The rules of the major games that challenge Artificial Intelligence (AI) algorithms, such as Chess and Go, were created before the computers themselves, thinking about people’s competitions. Actually, they were created for a reality where the coldness and the brute force of the machines were not a competitive differential.
In addition, the total number of possible moves were created to allow matches to be played in relatively short times, due to the mental effort required, or even to enable quick matches. In this way, a match with experienced players can typically last 50 moves in Chess and 200 moves in Go. So even though AI developers for these games consider the high complexity of the decision tree involved, the fact is that the limited number of total moves makes it all easier these days, for systems with high computing potential like big IT players and with brute-force capability to analyze millions of total games in fractions of seconds.
Therefore, I believe that the moment we use games with old rules to measure the effectiveness of the state of the art of AI as a benchmark of cognitive potential comparison, our measurement is not right. Also, I think it is best to establish new rules that filter out exactly emotional issues and brute force, and at the same time really make the problem of solving these highly complex games more and more difficult, bringing competition to a new level of challenge, where we will really measure the evolution of machines that seek to think, as humans.

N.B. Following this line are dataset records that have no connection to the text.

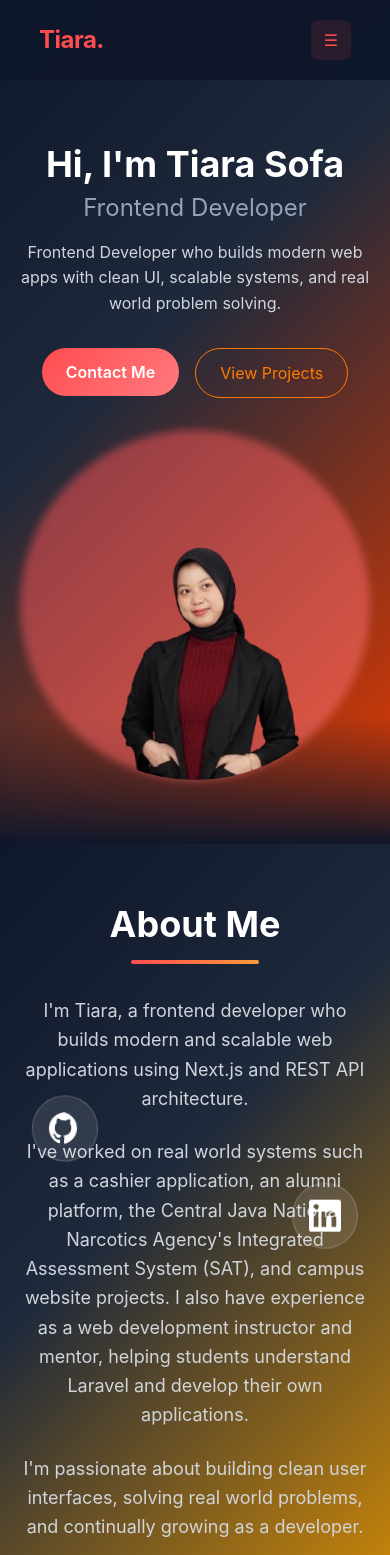
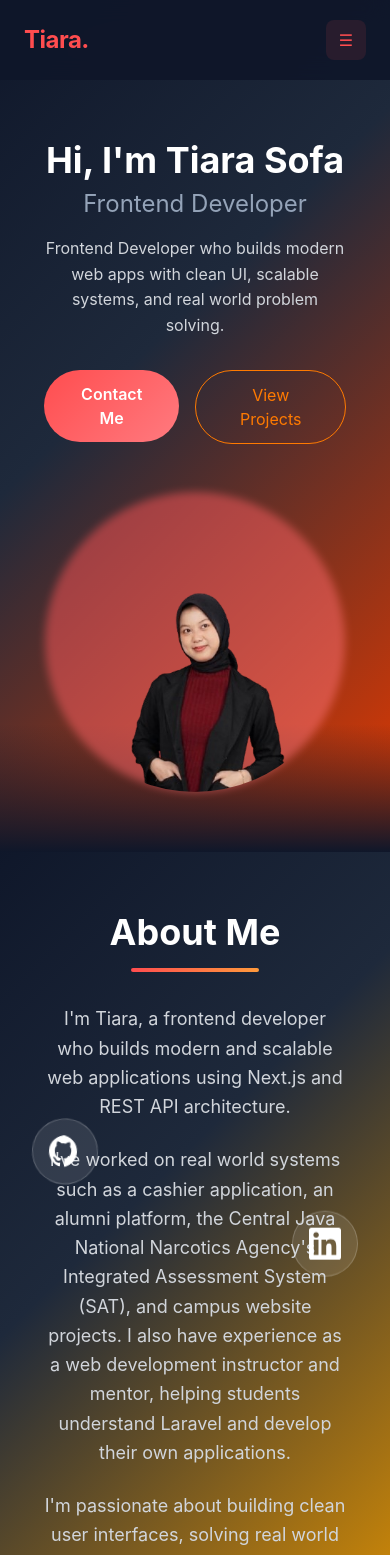
Before and after one commit to tiara1210/my-portofolio, a Next.js app: page / in a window 390 px wide. Shown: the top 1555 px of the page. Built offline with nearby package versions, Linux system fonts and the light colour scheme.

Commit message:
Refactor styles for improved layout and responsiveness across sections and components

```diff
--- a/app/globals.css
+++ b/app/globals.css
@@ -45,12 +45,28 @@ body {
 }
 
 .section {
-  padding: 100px 10%;
+  padding: 80px 0;
+}
+
+@media (max-width: 768px) {
+  .section {
+    padding: 60px 0;
+  }
+}
+
+@media (max-width: 480px) {
+  .section {
+    padding: 50px 0;
+  }
 }
 
 .container {
   max-width: 1200px;
-  margin: auto;
+  margin: 0 auto;
+  padding-left: 24px;
+  padding-right: 24px;
+  width: 100%;
+  box-sizing: border-box;
 }
 
 .hero-bg {
@@ -144,6 +160,14 @@ p {
   padding: 20px;
   backdrop-filter: blur(10px);
   transition: all 0.3s ease;
+  width: 100%;
+  max-width: 100%;
+}
+
+@media (max-width: 480px) {
+  .card {
+    padding: 16px;
+  }
 }
 
 .card:hover {
@@ -157,14 +181,51 @@ p {
 .grid {
   display: grid;
   gap: 20px;
+  justify-content: center;
 }
 
 .grid-2 {
   grid-template-columns: repeat(2, 1fr);
+  justify-items: center;
 }
 
 .grid-3 {
   grid-template-columns: repeat(3, 1fr);
+  justify-items: center;
+}
+
+@media (max-width: 1024px) {
+  .grid-3 {
+    grid-template-columns: repeat(2, 1fr);
+  }
+}
+
+@media (max-width: 768px) {
+  .grid-2 {
+    grid-template-columns: 1fr;
+    max-width: 600px;
+    margin: 0 auto;
+  }
+
+  .grid-3 {
+    grid-template-columns: 1fr;
+    max-width: 500px;
+    margin: 0 auto;
+  }
+}
+
+@media (max-width: 480px) {
+  .grid-2,
+  .grid-3 {
+    grid-template-columns: 1fr;
+    width: 100%;
+  }
+
+  .grid-2 > *,
+  .grid-3 > * {
+    width: 100%;
+    max-width: 100%;
+  }
 }
 
 .skill-bar {
@@ -197,22 +258,27 @@ p {
   transition: all 0.3s ease;
   background: rgba(15, 23, 42, 0.95);
   backdrop-filter: blur(12px);
-  padding: 20px 10%;
 }
 
 .navbar-scrolled {
   background: rgba(15, 23, 42, 0.95);
-  padding: 12px 10%;
   border-bottom: 1px solid rgba(255, 77, 79, 0.2);
 }
 
 .navbar-container {
   max-width: 1200px;
   margin: auto;
+  padding: 20px 24px;
   display: flex;
   align-items: center;
   justify-content: space-between;
+  transition: padding 0.3s ease;
 }
+
+.navbar-scrolled .navbar-container {
+  padding: 12px 24px;
+}
+
 
 .navbar-logo {
   font-size: 24px;
--- a/components/Experience.tsx
+++ b/components/Experience.tsx
@@ -25,7 +25,7 @@ export default function Experience() {
 
   const experiences = [
     {
-      period: "September 20205 - Present",
+      period: "September 2025 - Present",
       title: "Developer",
       company: "Bengkel Koding",
       description: "Handled multiple projects including BNN system, Polyclinic system, and Alumni platform. Worked on frontend development, API integration, and system implementation.",
@@ -90,10 +90,10 @@ export default function Experience() {
   ];
 
   return (
-    <section id="experience" className="section relative min-h-screen">
-      <div className="container">
-        <h2 className="text-4xl font-bold mb-12">Experience</h2>
-        <div className="grid grid-2 gap-6">
+    <section id="experience" className="section relative min-h-screen flex items-center justify-center py-20">
+      <div className="container mx-auto px-4">
+        <h2 className="text-4xl font-bold mb-16 text-center text-white">Experience</h2>
+        <div className="grid grid-cols-1 lg:grid-cols-2 gap-8 w-full max-w-6xl mx-auto items-stretch">
           {experiences.map((exp, index) => {
             const isLeft = index % 2 === 0;
             const isVisible = visibleCards.includes(index);
@@ -101,26 +101,31 @@ export default function Experience() {
               <div
                 key={index}
                 data-index={index}
-                className={`experience-card card p-6 transition-all duration-500 ${
+                className={`experience-card card p-8 transition-all duration-700 h-full flex flex-col justify-between ${
                   isVisible
-                    ? 'translate-x-0 opacity-100'
-                    : isLeft
-                    ? '-translate-x-16 opacity-0'
-                    : 'translate-x-16 opacity-0'
+                    ? 'translate-y-0 opacity-100'
+                    : 'translate-y-12 opacity-0'
                 }`}
               >
-              <div className="flex gap-6">
-                <img
-                  src={exp.photo}
-                  alt={exp.title}
-                  className="w-40 h-28 object-cover rounded-xl"
-                />
-                <div className="flex-1">
-                  <span className="text-red font-medium text-sm">{exp.period}</span>
-                  <h3 className="text-xl font-semibold text-white mt-1">{exp.title}</h3>
-                  <span className="text-gray-400 text-sm">{exp.company}</span>
+              <div className="flex gap-6 flex-col sm:flex-row items-start">
+                <div className="shrink-0 w-full sm:w-32 h-32 rounded-2xl overflow-hidden border border-white/10">
+                  <img
+                    src={exp.photo}
+                    alt={exp.title}
+                    className="w-full h-full object-cover transform hover:scale-110 transition-transform duration-500"
+                  />
+                </div>
+                <div className="flex-1 space-y-2">
+                  <div className="flex flex-wrap items-center justify-between gap-2">
+                    <span className="text-red font-semibold text-xs tracking-wider uppercase px-3 py-1 bg-red/10 rounded-full border border-red/20">{exp.period}</span>
+                  </div>
+                  <h3 className="text-2xl font-bold text-white leading-tight">{exp.title}</h3>
+                  <div className="flex items-center gap-2 text-gray-400 font-medium text-sm">
+                    <span className="w-1.5 h-1.5 rounded-full bg-red/60"></span>
+                    {exp.company}
+                  </div>
                   {exp.description && (
-                    <p className="text-gray-400 mt-2 text-sm">{exp.description}</p>
+                    <p className="text-gray-400 mt-4 text-sm leading-relaxed">{exp.description}</p>
                   )}
                 </div>
               </div>
--- a/components/Footer.tsx
+++ b/components/Footer.tsx
@@ -2,7 +2,7 @@ export default function Footer() {
   const year = new Date().getFullYear();
 
   return (
-    <footer className="py-8 px-10% border-t border-white/10">
+    <footer className="py-8 border-t border-white/10">
       <div className="container flex flex-col md:flex-row justify-between items-center gap-4">
         <p className="text-gray-400 text-sm">
           © {year} Tiara Sofa. All rights reserved.
--- a/components/Hero.tsx
+++ b/components/Hero.tsx
@@ -11,7 +11,7 @@ export default function Hero() {
   }, []);
 
   return (
-    <section className="hero-bg section relative min-h-screen flex items-start md:items-center overflow-hidden pt-24 md:pt-0">
+    <section className="hero-bg section relative min-h-screen flex items-center overflow-hidden pt-24 md:pt-0">
       <div
         className="absolute bottom-0 left-0 right-0 h-32"
         style={{
@@ -19,11 +19,11 @@ export default function Hero() {
         }}
       />
       <div className="container relative z-10">
-        <div className="flex flex-col md:flex-row justify-between items-center gap-8 md:gap-0">
+        <div className="flex flex-col md:flex-row justify-between items-center gap-12 md:gap-0">
           <div className="text-center md:text-left order-1 md:order-1">
-            <h1 className="text-4xl md:text-6xl">Hi, I'm Tiara Sofa</h1>
+            <h1 className="text-4xl md:text-6xl font-bold">Hi, I'm Tiara Sofa</h1>
             <p className="text-2xl md:text-3xl mt-2">Frontend Developer</p>
-            <p className="mt-4 text-gray-300 max-w-md">
+            <p className="mt-4 text-gray-300 max-w-md mx-auto md:mx-0">
               Frontend Developer who builds modern web apps with clean UI,
               scalable systems, and real world problem solving.
             </p>
@@ -32,10 +32,10 @@ export default function Hero() {
               <a href="#projects" className="btn-outline">View Projects</a>
             </div>
           </div>
-          <div className="flex-shrink-0 order-2 md:order-2">
+          <div className="flex-shrink-0 order-2 md:order-2 w-full md:w-auto flex justify-center md:justify-end">
             <div className="relative">
               <div className="absolute inset-0 rounded-full bg-gradient-to-br from-red to-red-light blur-sm opacity-50"></div>
-              <div className="relative w-[350px] md:w-[500px] h-[350px] md:h-[500px] rounded-full overflow-hidden">
+              <div className="relative w-[300px] sm:w-[350px] md:w-[500px] h-[300px] sm:h-[350px] md:h-[500px] rounded-full overflow-hidden">
                 <img
                   src="/assets/photos/foto 1.png"
                   alt="Tiara Sofa"
--- a/components/Projects.tsx
+++ b/components/Projects.tsx
@@ -78,12 +78,12 @@ export default function Projects() {
           <h2 className="text-4xl font-bold mb-4">Projects</h2>
           <div className="h-1 w-32 mx-auto rounded-full bg-gradient-to-r from-red to-orange-light"></div>
         </div>
-        <div className="grid grid-3 gap-8">
+        <div className="grid grid-3 gap-8 w-full max-w-6xl mx-auto">
           {projects.map((project, index) => (
             <Link
               href={`/projects/${project.slug}`}
               key={index}
-              className="!bg-white border border-gray-200 rounded-2xl overflow-hidden shadow-sm hover:shadow-xl hover:-translate-y-1 transition-all duration-300 block"
+              className="!bg-white border border-gray-200 rounded-2xl overflow-hidden shadow-sm hover:shadow-xl hover:-translate-y-1 transition-all duration-300 block w-full"
             >
               <div className="relative h-48 w-full bg-gray-100">
                 <Image
```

But as change rules, even older ones, is not easy, my proposal is to change only one rule, at least for the famous Chess and Go games, as a new golden rule for AI evaluation.
And this new rule I propose is very simple: to determine the number of moves per match where it would be possible for a player to redo a previous piece move after the last move of his opponent, i.e., to return a movement that considered worse than the probable line of reasoning of the adversary, or yet, simply was a typical mistake by emotional questions, only realizing later the gravity of its error.
Undoubtedly, this would be a controversial change, and to be honest totally improbable, given the history and tradition of these games. Be that as it may, here is a way to seek to balance the dispute between machine and man in the main points presented previously, besides allowing to increase infinitely the total number of moves per game, so that the real state of the art of technology can be evaluated of AI in this area, today and in the future, making a new story in this fascinating dispute.
By Rogerio Figurelli at 05/29/2020